My first professional short story sale was a zombie story without any zombies in it, and zombie fiction has always had a special place in my heart. But while I love zombies, I generally prefer science fiction and fantasy to horror, and optimistic stories to grim ones.
To me, there's a connection between zombies and rebirth—it's a twisted connection, but that doesn't make it less real. Zombies do come back from the dead, after all. They're animated by a hunger for brains and human flesh, but they are up and moving around. Undead is as much of an opposite to dead as alive is. And in some zombie mythology there is at least a vestige of the person that they once were, hidden deep beneath the hunger.
I wanted to explore that connection, and I ended up writing this zombie novella. It never felt like the best idea, really, but It was one of those stories that I couldn't help but write, even though I had a list of other projects as long as my arm. I also wanted to explore the thing that makes zombies scariest to me—their ability to take anyone that you care about and turn them into a monster.
In every zombie movie that I've ever watched, the instantaneous and correct response to a zombie bite is suicide—because death is preferable to transformation into a zombie. But in Moving Forward, people can survive infection. They can live for years, even decades, before the virus catches up with them and transforms them into ultra-dangerous, living zombies. Is suicide still the correct choice? Or is the time that you have left worth more than the danger to those around you when you finally turn? Is there a way to manage the danger, a way to be prepared for the worst while taking advantage of the life you have left?
That is where the infected sanctuaries come in. Infected people are isolated from the rest of society, where they can't infect anyone else. They're like leper colonies, except that the residents could lose it and start attacking everyone else at any moment.
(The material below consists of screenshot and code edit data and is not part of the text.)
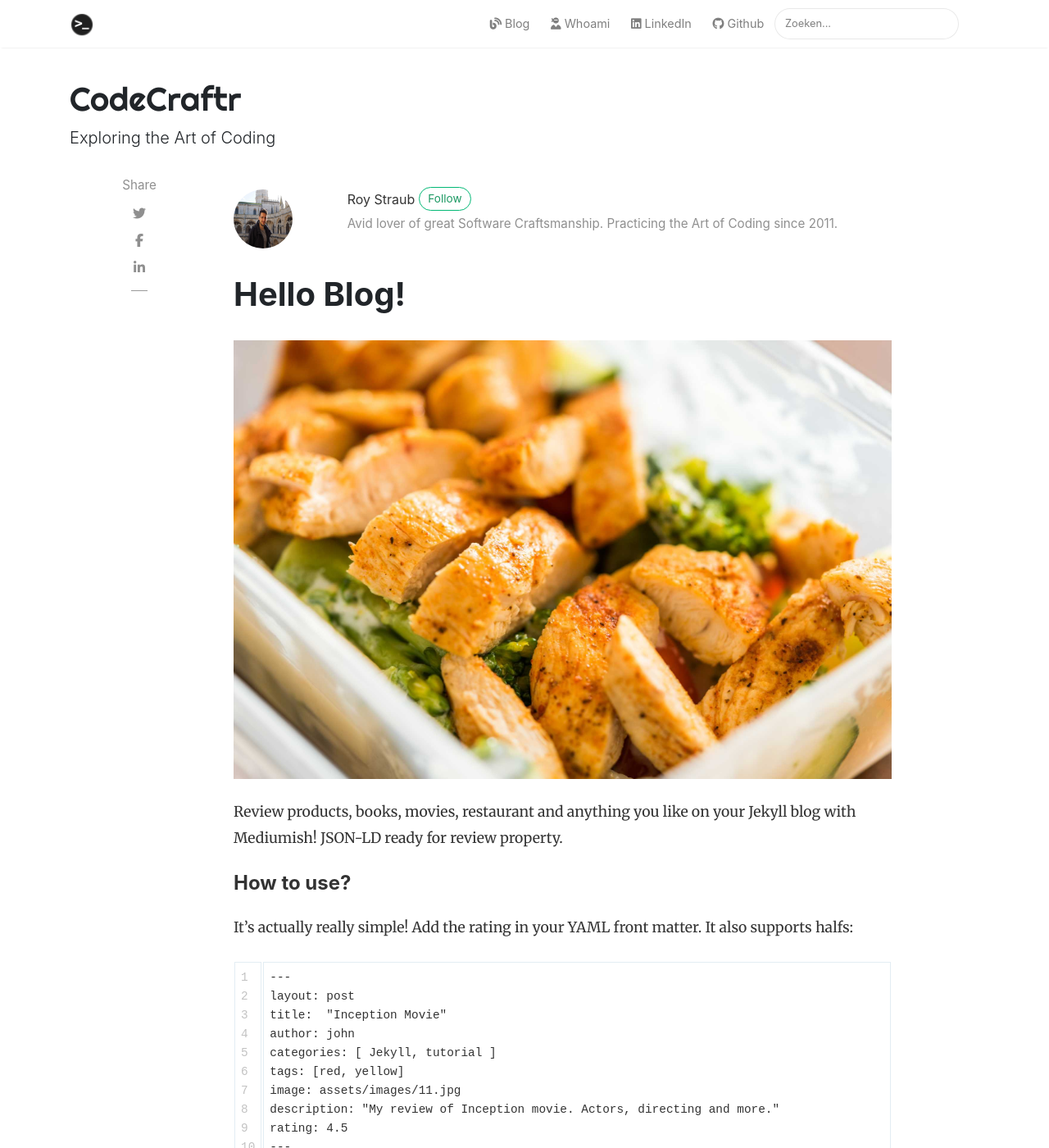
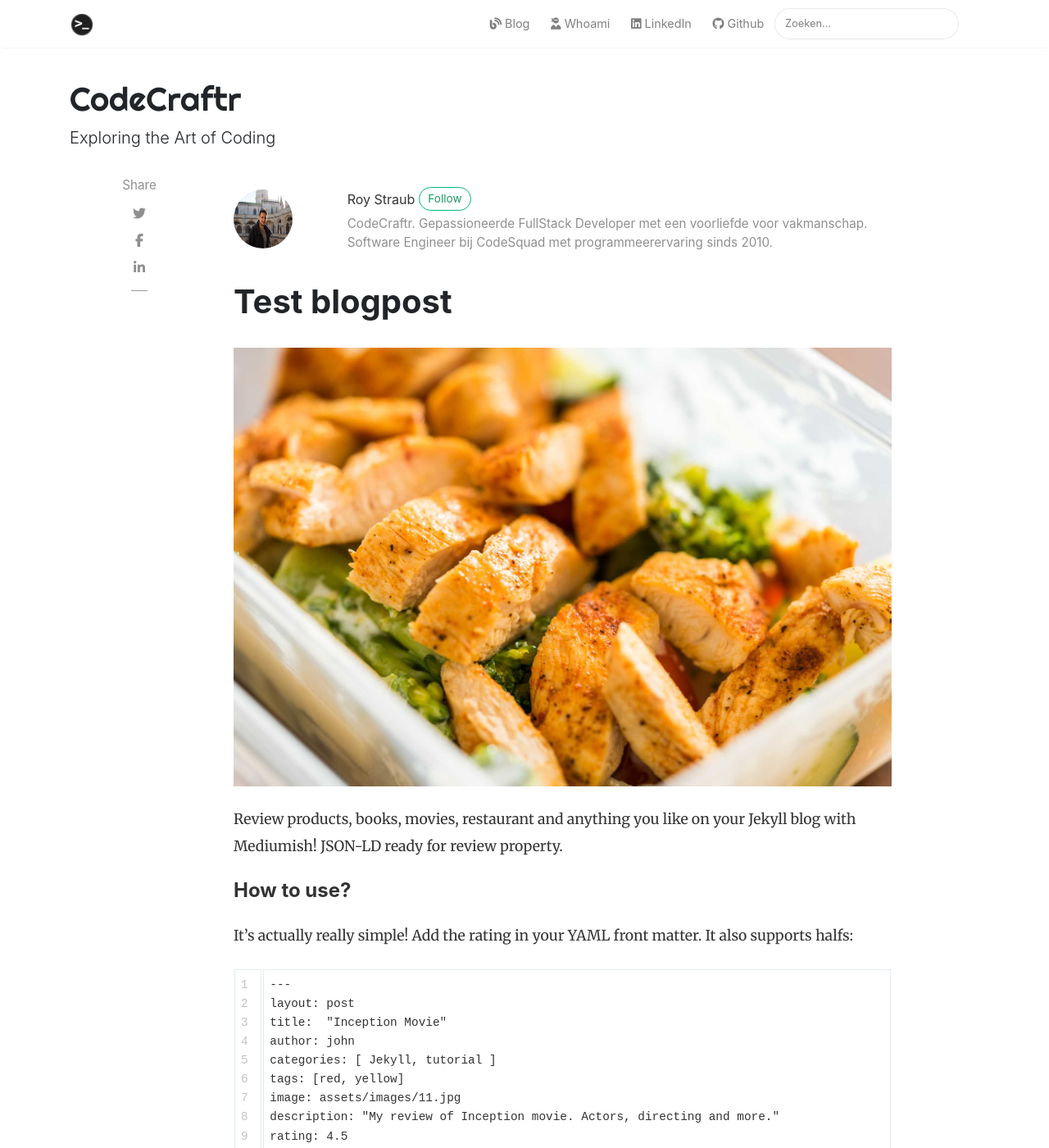
Before and after one commit to rstraub/rstraub.github.io, a Jekyll site: the page built from _posts/2018-01-11-customer-service.md, in a window 1280 px wide and 1400 px high. Shown: the whole window at 82% size. Built offline with Jekyll 4.4.1, drawn with Linux system fonts in a browser that asks for light colours; nearby versions of some CDN libraries; comment, search, counter and statistics services are not loaded; some of the changed text lies outside the part shown.

Commit message:
test blog

```diff
--- a/_config.yml
+++ b/_config.yml
@@ -18,7 +18,7 @@ authors:
     avatar: 'assets/images/avatar.JPG'
     email: wowthemesnet@gmail.com
     web: https://rstraub.github.io
-    description: "Avid lover of great Software Craftsmanship. Practicing the Art of Coding since 2011."
+    description: "CodeCraftr. Gepassioneerde FullStack Developer met een voorliefde voor vakmanschap. Software Engineer bij CodeSquad met programmeerervaring sinds 2010."
 
 # Plugins
 plugins:
--- a/_posts/2018-01-11-customer-service.md
+++ b/_posts/2018-01-11-customer-service.md
@@ -1,8 +1,8 @@
 ---
 layout: post
-title:  "Hello Blog!"
+title:  "Test blogpost"
 author: roy
-categories: [ Blogging ]
+categories: [ Test ]
 tags: [red, yellow]
 image: assets/images/1.jpg
 description: "My review of Inception movie. Acting, plot and something else in this short description."
```
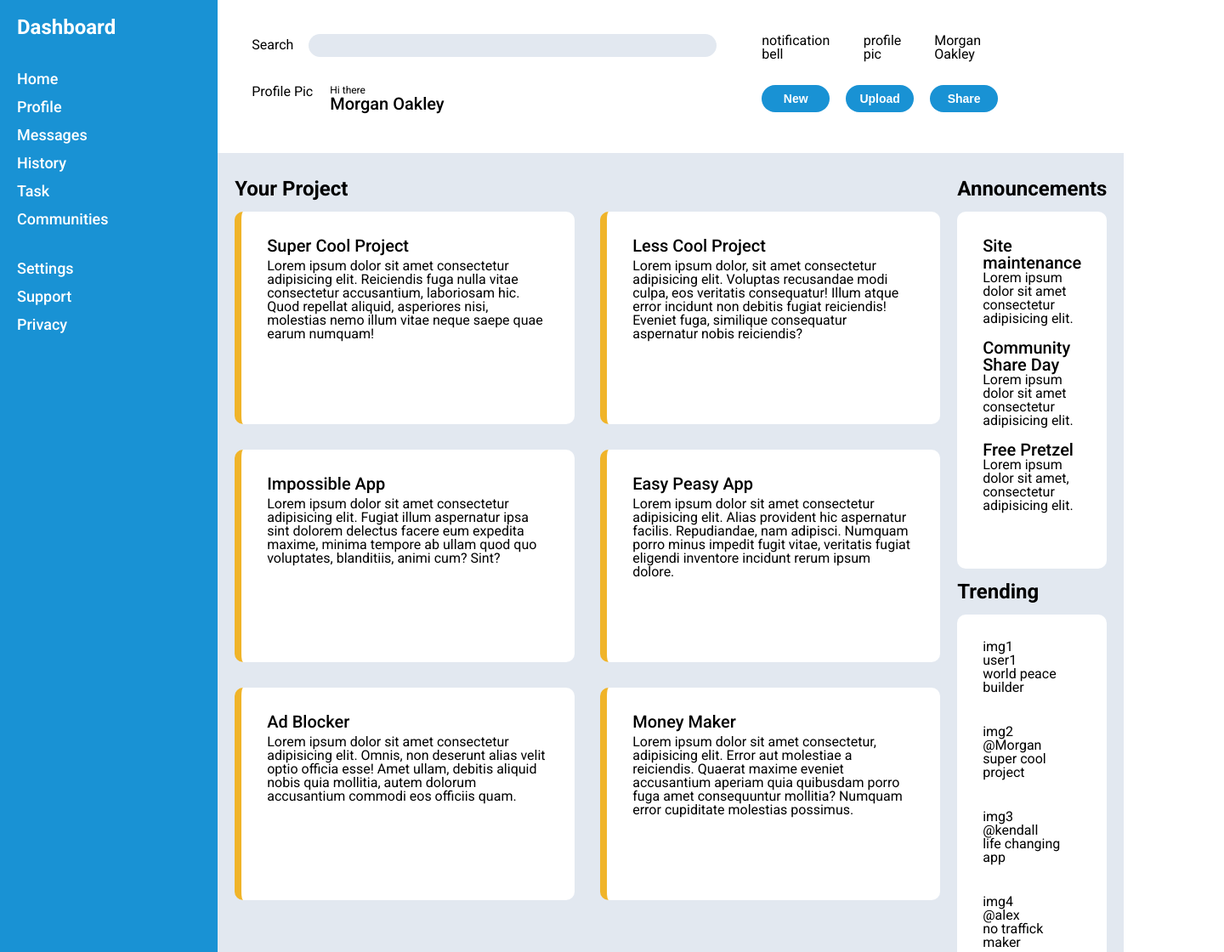
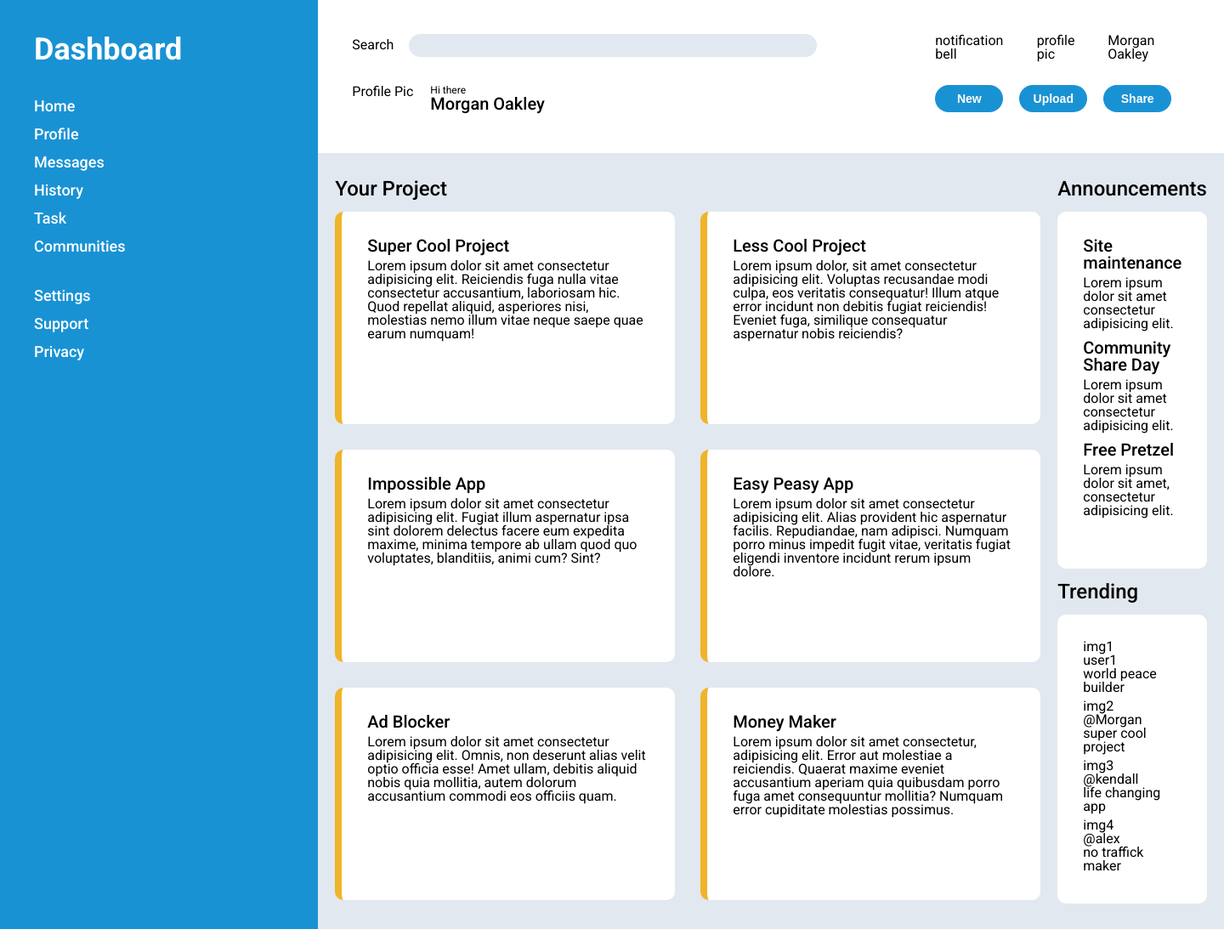
Before and after one commit to sereneThePity/project-admin-dashboard, a plain HTML site: page index.html in a window 1280 px wide. Shown: the top 1120 px of the page at 85% size, 1440 px wide, since content can reach past the window. After the commit the page ends 1093 px from the top, so only its background shows below. Drawn offline with Linux system fonts and the light colour scheme.

Commit message:
Minor changes

```diff
--- a/style.css
+++ b/style.css
@@ -63,8 +63,13 @@ body{
     display: flex;
     flex-direction: column;
     gap: 40px;
-    padding: 20px;
-    padding-right: 120px;
+    padding: 40px;
+    padding-right: 160px;
+}
+
+.sidebar>h1{
+    font-size: 36px;
+    font-weight: 700;
 }
 
 ul{
@@ -77,7 +82,7 @@ ul{
 
 h1{
     font-size: 24px;
-    font-weight: 600;
+    font-weight: 500;
 }
 
 h2{
@@ -98,6 +103,7 @@ header{
     grid-template-columns: 600px 300px;
     grid-template-rows: 60px 40px;
     padding: 40px;
+    justify-content: space-between;
 }
 
 input{
@@ -133,7 +139,9 @@ button{
 
 .content{
     padding: 30px 20px;
-    display: flex;
+    display: grid;
+    grid-template-columns: 1fr 1fr;
+    grid-template-rows: 1fr;
     background-color: var(--grey);
 }
 
@@ -169,10 +177,15 @@ button{
     padding: 30px;
 }
 
+.announcement-card>p{
+    padding-top: 6px;
+}
+
+
 .trending-cards{
     background-color: white;
     display: grid;
-    grid-template-rows: repeat(4,100px);
+    grid-template-rows: repeat(4,70px);
     border-radius: 10px;
     padding: 30px;
 }
```
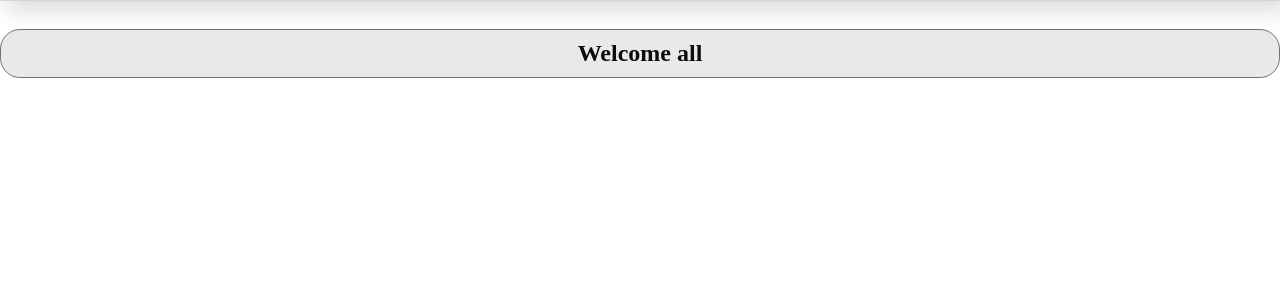
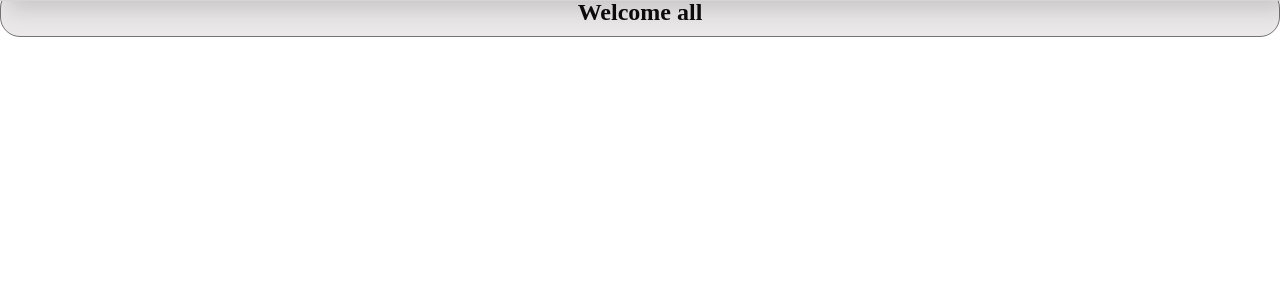
Before and after one commit to pctronique/pctrsession, a PHP site: page / in a window 1280 px wide. Shown: the part 50-351 px from the top of the page. Run offline with PHP 8.4, Linux system fonts and the light colour scheme; some libraries are stand-ins or nearby versions.

Commit message:
petite modif

```diff
--- a/project/www/css/style.css
+++ b/project/www/css/style.css
@@ -34,7 +34,7 @@ body {
 
 .firstsection {
     /*margin-top: var(--menu-margin-top);*/
-    margin-top: 51px;
+    margin-top: 10px;
     display: flex;
     flex-direction: column;
     align-items: center;
```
Jamie Lackey earned her BA in Creative Writing from the University of Pittsburgh at Bradford in 2006. Since then, she has sold over 100 short stories to places like Daily Science Fiction, Beneath Ceaseless Skies, and the Stoker Award-winning After Death... anthology. Her fiction has appeared on the Best Horror of the Year Honorable Mention and Tangent Online Recommended Reading Lists. She read slush for the award-winning Clarkesworld Magazine from 2008-2013, and she worked on the Triangulation Annual Anthology from 2008 to 2011. She edited Triangulation: Lost Voices in 2015 and is currently editing Triangulation: Beneath the Surface. She studied under James Gunn at the Center for the Study of Science Fiction's Writer's Workshop in 2010. She's a member of the Science Fiction and Fantasy Writers of America. Her short story collection, One Revolution, is available on Amazon.com, and her debut novel, Left Hand Gods, is forthcoming from Hadley Rille Books. Find her online at www.jamielackey.com.